Friday, June 12, 2009

The Problem of Modern Healthcare, pt. 1

The New Yorker recently had an article examining how healthcare in the US goes wrong. The article is a great read, in-depth and devoid of the classic free-market/single-payer argument that pervades the discussion of healthcare reform in the US today. Notably, the article focused on two separate methods of healthcare practice in the US. Healthcare in McAllen (in Hidalgo County), where average medicaid costs are $15,000/person, and the practices of the Mayo Clinic, which costs medicaid an average of $6,688 per person. McAllen also has some of the poorest health of anywhere in the nation, while the Mayo clinic is a national leader in quality. The fascinating part of the article is that these differences happen within the current free(ish) market for healthcare in the US, and they go against standard logic that more $ = better.

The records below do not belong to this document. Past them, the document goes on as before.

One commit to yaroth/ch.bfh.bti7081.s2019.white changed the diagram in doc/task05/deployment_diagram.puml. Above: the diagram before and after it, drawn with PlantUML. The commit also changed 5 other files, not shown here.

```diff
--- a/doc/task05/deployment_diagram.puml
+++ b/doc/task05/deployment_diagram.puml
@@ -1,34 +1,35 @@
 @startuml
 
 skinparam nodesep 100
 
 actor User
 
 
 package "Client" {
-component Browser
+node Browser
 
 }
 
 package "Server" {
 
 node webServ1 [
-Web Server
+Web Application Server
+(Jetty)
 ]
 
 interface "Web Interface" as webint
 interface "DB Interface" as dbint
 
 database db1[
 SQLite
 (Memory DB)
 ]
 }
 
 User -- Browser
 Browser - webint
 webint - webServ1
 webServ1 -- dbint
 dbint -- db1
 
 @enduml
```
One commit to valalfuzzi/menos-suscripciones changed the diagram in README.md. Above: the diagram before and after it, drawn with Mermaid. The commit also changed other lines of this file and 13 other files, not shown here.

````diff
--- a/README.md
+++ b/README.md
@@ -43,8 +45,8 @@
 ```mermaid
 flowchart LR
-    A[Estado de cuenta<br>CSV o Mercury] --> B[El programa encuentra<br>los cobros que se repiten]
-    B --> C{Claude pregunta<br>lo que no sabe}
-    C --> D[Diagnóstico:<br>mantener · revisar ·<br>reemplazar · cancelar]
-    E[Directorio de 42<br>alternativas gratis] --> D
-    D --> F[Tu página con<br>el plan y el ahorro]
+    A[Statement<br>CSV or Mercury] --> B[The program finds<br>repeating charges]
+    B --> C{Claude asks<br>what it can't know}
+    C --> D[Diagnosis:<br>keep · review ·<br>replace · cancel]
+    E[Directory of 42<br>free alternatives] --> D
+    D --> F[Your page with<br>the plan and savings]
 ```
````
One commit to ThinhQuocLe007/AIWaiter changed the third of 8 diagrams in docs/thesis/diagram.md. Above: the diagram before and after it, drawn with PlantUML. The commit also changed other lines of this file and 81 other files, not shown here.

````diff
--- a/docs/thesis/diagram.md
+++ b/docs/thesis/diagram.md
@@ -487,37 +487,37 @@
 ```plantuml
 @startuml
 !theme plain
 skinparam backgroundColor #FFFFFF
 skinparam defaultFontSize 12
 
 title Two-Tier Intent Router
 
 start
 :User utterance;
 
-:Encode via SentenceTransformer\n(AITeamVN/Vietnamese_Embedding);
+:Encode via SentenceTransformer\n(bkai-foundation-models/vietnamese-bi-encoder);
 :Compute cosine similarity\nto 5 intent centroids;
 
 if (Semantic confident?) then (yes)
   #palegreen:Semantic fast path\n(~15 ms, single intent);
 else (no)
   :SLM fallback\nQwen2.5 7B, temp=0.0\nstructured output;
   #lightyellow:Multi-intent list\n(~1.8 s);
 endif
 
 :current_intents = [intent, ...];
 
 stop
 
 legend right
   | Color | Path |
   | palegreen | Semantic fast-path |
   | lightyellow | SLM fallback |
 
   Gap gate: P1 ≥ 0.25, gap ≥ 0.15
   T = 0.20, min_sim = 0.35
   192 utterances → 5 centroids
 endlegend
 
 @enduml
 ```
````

Here's my breakdown of the salient points in the article:

The McAllen Model:
  • high doctor autonomy
  • doctors paid per service rendered, not salaried
  • extra tests/medicines incentivized
  • do the expensive thing by default
  • reliance upon patients with medicare = almost unlimited pool of money available to patients
  • patients always choose more services, assuming more = better
  • the culture of the doctors is very much medicine ==> wealth
  • as a corollary, doctors make millions and are the major landowners in the county
  • this is rather justified by the high initial costs of getting into and practising medicine
  • the other justification for such wealth accumulation, fear of/protection from malpractice lawsuits, isn't really a threat in Texas, where McAllen is located
The Mayo Model
  • doctors salaried, at a decent pay level
  • doctors paid in 6 figures
  • doctors work in concert as medical team, rather than as individuals
  • preventative medicine is offered more consistently, as doctors have no reason to want to do more expensive things later
  • wait to see if low-cost methods work before recomending expensive methods
  • patient-first healthcare considerations are emphasized
While this may seem obvious (profit-incentive for doctors doesn't equal good care for patients), it's a point that renders almost moot the debate over single-payer healthcare. (See part 2 of this post for a full excerpt explaining why).

It does, however, is present a strong case for doctors being civil servants (or quasi-civil servants, which I'll get into in part 3 of this post.

1 comment:

Charo said...

McAllen County? No such county in the Texas.